Chili Peppers can be used fresh, dried, or smoked, whole, ground, chopped, or de-seeded. Capsaicin, the compound that gives peppers their heat, is concentrated in the white pith membrane to which the seeds are connected. The seeds themselves do not produce any capsaicin themselves. If you want less heat, clean out the pith.
Citrus Zest (dried orange peel): The colored outer portion of citrus peel holds aromatic oils and flavor compounds, but the white pulp beneath (the pith) is extremely bitter. The easiest way to get fresh zest is to buy fresh oranges and remove the zest yourself with a citrus zester, though a small cheese grater can work with care. Dried sweet orange peel is also available commercially and may be used as-is.
Cinnamon: There are several varieties of cinnamon. Listed below are the two major varieties you should recognize. It can be used in ground or stick form. Sticks ("quills") are easy to add and remove.
Cassia: Most Western grocery store cinnamon will be Cassia, which is very intense and slightly "hot." This is the cinnamon that gives Big Red gum its powerful bite. It's also probably the variant you want to use to mimic western apple, peach, or pumpkin pie flavor profiles.

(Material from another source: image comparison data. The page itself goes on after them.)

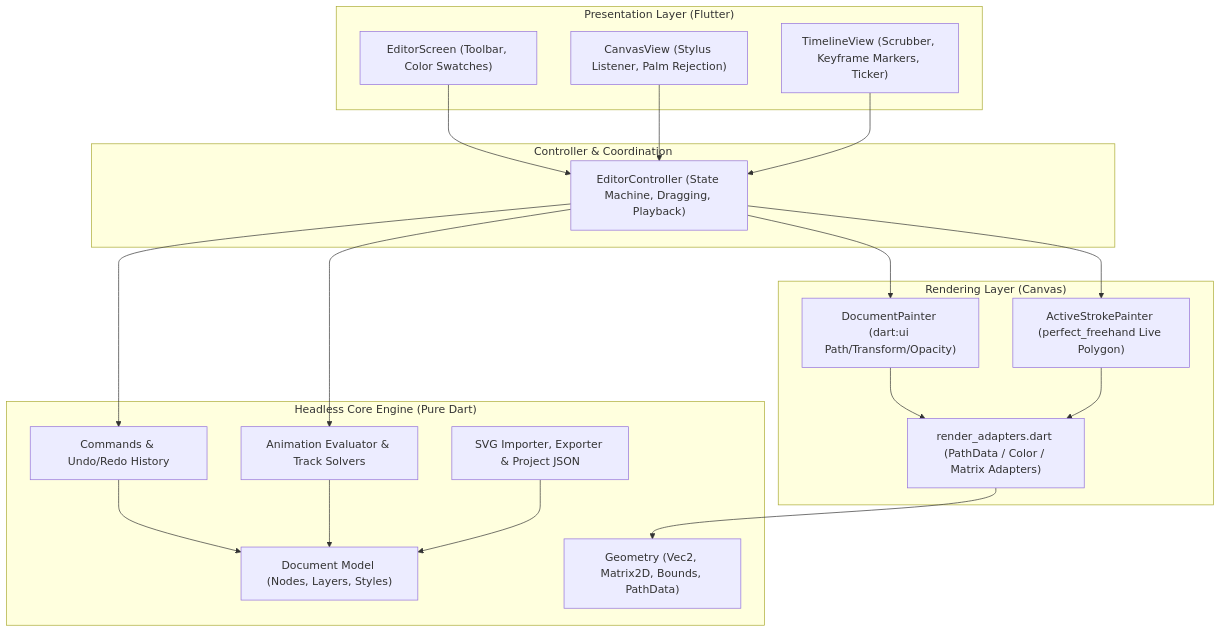
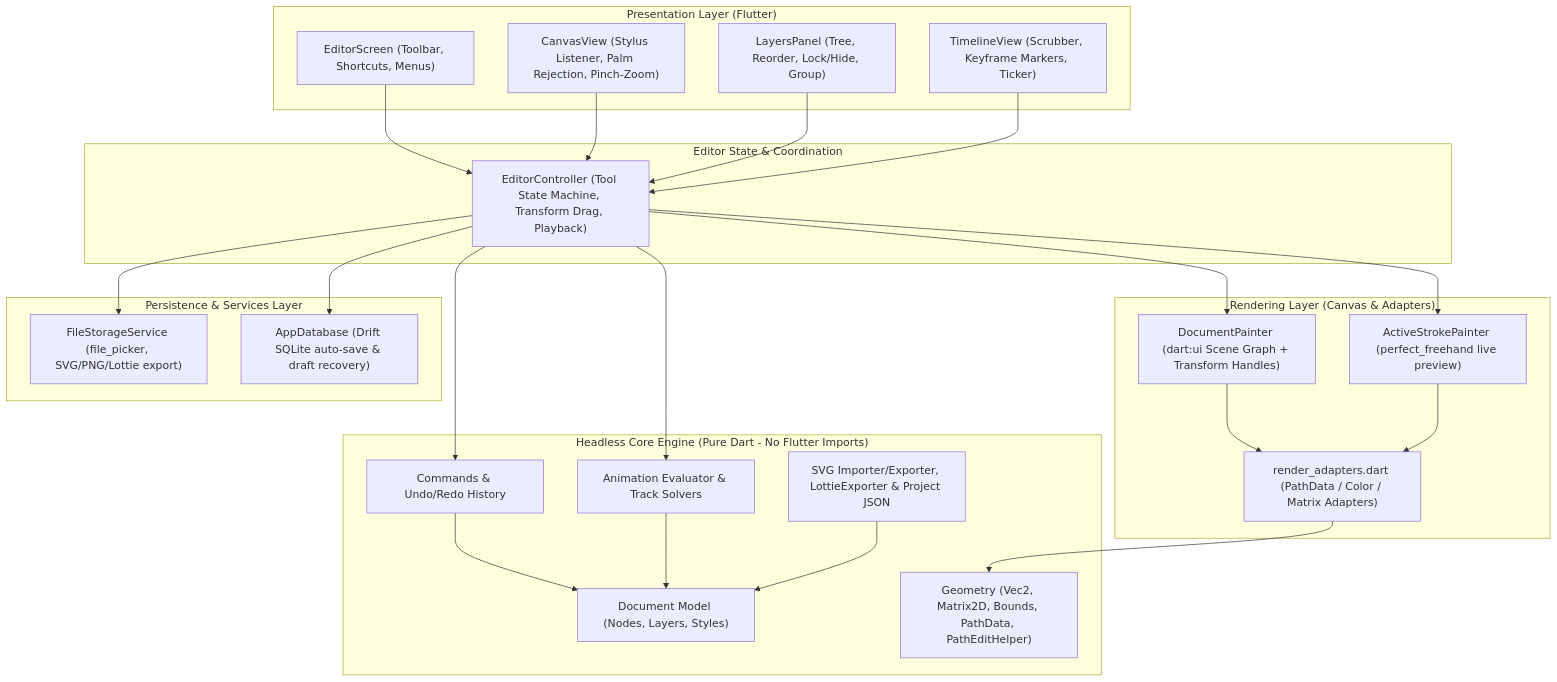
Before and after one commit to Rinav01/svg_builder: the diagram in README.md, drawn with Mermaid. The commit also changed other lines of this file and 19 other files, not shown here.

Commit message:
feat: add local-first sqlite auto-save, bezier node editing, and lottie export

````diff
--- a/README.md
+++ b/README.md
@@ -37,43 +55,52 @@
 ```mermaid
 flowchart TD
     subgraph UI ["Presentation Layer (Flutter)"]
-        SCREEN["EditorScreen (Toolbar, Color Swatches)"]
-        CANVAS["CanvasView (Stylus Listener, Palm Rejection)"]
+        SCREEN["EditorScreen (Toolbar, Shortcuts, Menus)"]
+        CANVAS["CanvasView (Stylus Listener, Palm Rejection, Pinch-Zoom)"]
+        LAYERS["LayersPanel (Tree, Reorder, Lock/Hide, Group)"]
         TIMELINE["TimelineView (Scrubber, Keyframe Markers, Ticker)"]
     end
 
-    subgraph State ["Controller & Coordination"]
-        CTRL["EditorController (State Machine, Dragging, Playback)"]
+    subgraph State ["Editor State & Coordination"]
+        CTRL["EditorController (Tool State Machine, Transform Drag, Playback)"]
     end
 
-    subgraph Render ["Rendering Layer (Canvas)"]
-        DPAINTER["DocumentPainter (dart:ui Path/Transform/Opacity)"]
-        SPAINER["ActiveStrokePainter (perfect_freehand Live Polygon)"]
+    subgraph Render ["Rendering Layer (Canvas & Adapters)"]
+        DPAINTER["DocumentPainter (dart:ui Scene Graph + Transform Handles)"]
+        SPAINER["ActiveStrokePainter (perfect_freehand live preview)"]
         ADAPT["render_adapters.dart (PathData / Color / Matrix Adapters)"]
     end
 
-    subgraph Core ["Headless Core Engine (Pure Dart)"]
+    subgraph Core ["Headless Core Engine (Pure Dart - No Flutter Imports)"]
         DOC["Document Model (Nodes, Layers, Styles)"]
         CMD["Commands & Undo/Redo History"]
         ANIM["Animation Evaluator & Track Solvers"]
-        GEO["Geometry (Vec2, Matrix2D, Bounds, PathData)"]
-        IO["SVG Importer, Exporter & Project JSON"]
+        GEO["Geometry (Vec2, Matrix2D, Bounds, PathData, PathEditHelper)"]
+        IO["SVG Importer/Exporter, LottieExporter & Project JSON"]
+    end
+
+    subgraph Storage ["Persistence & Services Layer"]
+        FILES["FileStorageService (file_picker, SVG/PNG/Lottie export)"]
+        DB["AppDatabase (Drift SQLite auto-save & draft recovery)"]
     end
 
     SCREEN --> CTRL
     CANVAS --> CTRL
+    LAYERS --> CTRL
     TIMELINE --> CTRL
 
     CTRL --> CMD
     CTRL --> ANIM
     CTRL --> DPAINTER
     CTRL --> SPAINER
+    CTRL --> FILES
+    CTRL --> DB
 
     DPAINTER --> ADAPT
     SPAINER --> ADAPT
     ADAPT --> GEO
 
     CMD --> DOC
     ANIM --> DOC
     IO --> DOC
 ```
````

Ceylon: In other parts of the world, Ceylon cinnamon is more popular. It's sometimes called "true" cinnamon, but that doesn't mean it's better for every application. It has a sweeter flavor profile and lacks the bite of Cassia.
Clove: A little goes a long way, even when using whole cloves. Even a single whole clove can strongly flavor a gallon of mead.
Coffee: When used in primary, coffee can add vegetal flavors. More control can be had by making a coldbrew and adding it to-taste post fermentation. To do this, boil the water for your coldbrew for 15-20 minutes (to drive off oxygen) before you chill and coldbrew. Use as little as possible to avoid diluting ABV; coffee's pH is usually above 5, causing pH, and therefore sulfite requirements, to increase. Use too much, and you'll have to use acid blend to restore a lower pH.
Fennel Seeds(†): These tread the line between sweet and savory.
Ginger (fresh or dried): Fresh Ginger should be sliced into thin slices or matchsticks. Dried ginger is usually available ground.
Juniper Berries†: Overuse can make your mead taste like gin. Don't harvest these yourself unless you're sure you know what you're doing. Some varieties are carcinogenic and poisonous.
Licorice: A little goes a long way.
Nutmeg: Available pre-ground or as a whole seed. Whole seeds require patience or special grinders to use effectively.
Peppercorns†: Crack or grind for better flavor extraction.
Star Anise†: Typically used whole, but can be broken, cracked, or crushed. A little goes a long way. Flavor similar to licorice.
Vanilla Bean: If adding directly to your Must, split the beans lengthwise. When making a tincture over several weeks, you can use it whole, but extraction will take longer.